A platform approach allows for a common set of knowledge to be shared across your teams, partners, and throughout the organization. The interconnectivity that’s only possible through a platform helps deliver the best possible experience for employees, partners, and ultimately your end customer.

In the life sciences world, a patient may be your end customer, and while they may not see all that goes on in production, they can have peace of mind knowing you have delivered a life-saving product of the highest possible quality.

Q. Based on your experience, can the advantages of automation and digitization create a competitive edge for manufacturing companies?
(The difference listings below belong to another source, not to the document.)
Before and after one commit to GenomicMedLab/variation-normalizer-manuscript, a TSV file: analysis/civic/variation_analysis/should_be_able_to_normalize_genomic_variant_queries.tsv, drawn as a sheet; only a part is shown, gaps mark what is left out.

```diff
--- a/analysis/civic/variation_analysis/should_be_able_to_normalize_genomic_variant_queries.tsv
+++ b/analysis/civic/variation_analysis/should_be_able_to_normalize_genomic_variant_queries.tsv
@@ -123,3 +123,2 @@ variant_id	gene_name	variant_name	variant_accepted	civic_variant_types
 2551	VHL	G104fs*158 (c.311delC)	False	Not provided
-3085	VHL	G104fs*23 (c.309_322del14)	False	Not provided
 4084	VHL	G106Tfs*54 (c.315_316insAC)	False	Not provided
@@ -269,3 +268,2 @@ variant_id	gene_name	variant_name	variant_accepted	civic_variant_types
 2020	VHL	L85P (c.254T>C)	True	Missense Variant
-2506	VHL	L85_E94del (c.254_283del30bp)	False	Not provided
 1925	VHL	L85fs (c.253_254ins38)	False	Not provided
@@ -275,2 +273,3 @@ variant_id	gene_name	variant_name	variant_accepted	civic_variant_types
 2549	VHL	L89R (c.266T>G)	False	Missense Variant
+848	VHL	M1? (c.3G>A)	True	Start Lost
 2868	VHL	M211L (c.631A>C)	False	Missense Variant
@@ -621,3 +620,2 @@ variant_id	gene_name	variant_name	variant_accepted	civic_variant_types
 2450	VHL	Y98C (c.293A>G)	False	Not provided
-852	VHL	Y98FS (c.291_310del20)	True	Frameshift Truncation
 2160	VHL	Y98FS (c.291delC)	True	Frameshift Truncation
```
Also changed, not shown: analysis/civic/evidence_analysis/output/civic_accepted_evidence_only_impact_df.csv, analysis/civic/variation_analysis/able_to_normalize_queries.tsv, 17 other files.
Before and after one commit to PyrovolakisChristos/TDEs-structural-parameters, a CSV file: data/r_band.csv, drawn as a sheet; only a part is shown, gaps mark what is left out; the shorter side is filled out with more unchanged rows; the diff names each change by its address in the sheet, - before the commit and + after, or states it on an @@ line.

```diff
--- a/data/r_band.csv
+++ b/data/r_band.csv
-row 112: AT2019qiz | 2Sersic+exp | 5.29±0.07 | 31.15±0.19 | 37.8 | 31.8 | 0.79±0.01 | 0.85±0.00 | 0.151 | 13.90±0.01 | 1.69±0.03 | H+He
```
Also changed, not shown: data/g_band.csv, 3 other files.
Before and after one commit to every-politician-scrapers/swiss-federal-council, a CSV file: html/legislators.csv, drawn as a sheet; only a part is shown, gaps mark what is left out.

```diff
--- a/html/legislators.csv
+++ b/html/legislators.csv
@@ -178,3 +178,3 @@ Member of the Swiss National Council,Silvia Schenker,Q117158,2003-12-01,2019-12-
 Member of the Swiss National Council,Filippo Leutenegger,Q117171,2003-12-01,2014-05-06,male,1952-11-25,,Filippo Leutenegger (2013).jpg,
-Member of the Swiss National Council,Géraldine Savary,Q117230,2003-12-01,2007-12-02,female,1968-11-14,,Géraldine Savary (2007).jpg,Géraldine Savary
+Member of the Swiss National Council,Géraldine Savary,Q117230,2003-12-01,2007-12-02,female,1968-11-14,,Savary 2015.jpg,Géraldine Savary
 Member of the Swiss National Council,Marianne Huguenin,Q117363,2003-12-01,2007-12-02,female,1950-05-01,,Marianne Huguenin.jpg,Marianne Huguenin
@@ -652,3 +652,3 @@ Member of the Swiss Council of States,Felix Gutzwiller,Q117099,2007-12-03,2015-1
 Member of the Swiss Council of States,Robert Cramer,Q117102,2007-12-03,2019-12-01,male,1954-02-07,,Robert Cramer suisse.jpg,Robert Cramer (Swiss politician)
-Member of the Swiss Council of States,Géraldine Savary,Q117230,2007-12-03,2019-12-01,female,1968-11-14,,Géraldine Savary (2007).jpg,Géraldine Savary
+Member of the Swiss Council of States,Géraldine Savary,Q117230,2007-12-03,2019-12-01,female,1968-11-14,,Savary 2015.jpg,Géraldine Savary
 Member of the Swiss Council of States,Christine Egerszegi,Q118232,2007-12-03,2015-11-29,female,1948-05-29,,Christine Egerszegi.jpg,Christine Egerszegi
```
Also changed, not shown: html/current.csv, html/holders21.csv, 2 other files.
Automation and digitization can bring a significant competitive edge. With the increased efficiency and cost savings, you see faster time to market in a cost-effective way.

Because I believe automation and digitization enhances workers, the employees who have been given an opportunity to grow and thrive become invested in the organization’s success. This investment leads to higher retention rates of motivated employees who reach for higher goals, which pushes the company to a higher place as well. As employees innovate, the company becomes more innovative. All these elements generate a lot of excitement, and people are proud to come to work every day. A strong company culture gets created, and it becomes possible to recruit the very best talent.

At the end of the day, automation and digitization are the building blocks for enhancing employees by allowing them to innovate, create, and use their gifts. They have a more fulfilling work experience, and when employees thrive, so does the business.


Dale Thompson - Profile PictureDale Thompson is a content marketing specialist at MasterControl’s headquarters in Salt Lake City, Utah. Her areas of expertise are pharmaceuticals and manufacturing. Thompson’s varied career includes extensive work in grant writing and journalism as well as crafting content to highlight the work of biology professors and paleontologists. She has a bachelor’s degree from Evergreen State College and a master’s degree in professional communication from Westminster College.


mikeMichael Ferletic is the President and Chief Executive Officer of Enterey Life Sciences Consulting, with more than 25 years of management consulting experience in the life sciences industry. He has worked with numerous clients to design and implement integrated business processes and systems with a primary focus in manufacturing and quality operations. Prior to launching Enterey, Mike was a Senior Manager in the Life Sciences Practice of Cap Gemini Ernst & Young (CGE&Y / EY), based in Irvine, CA and Indianapolis, IN. He holds a bachelor’s degree from the University of Notre Dame, and is a graduate of the Goldman Sachs 10,000 Small Businesses program.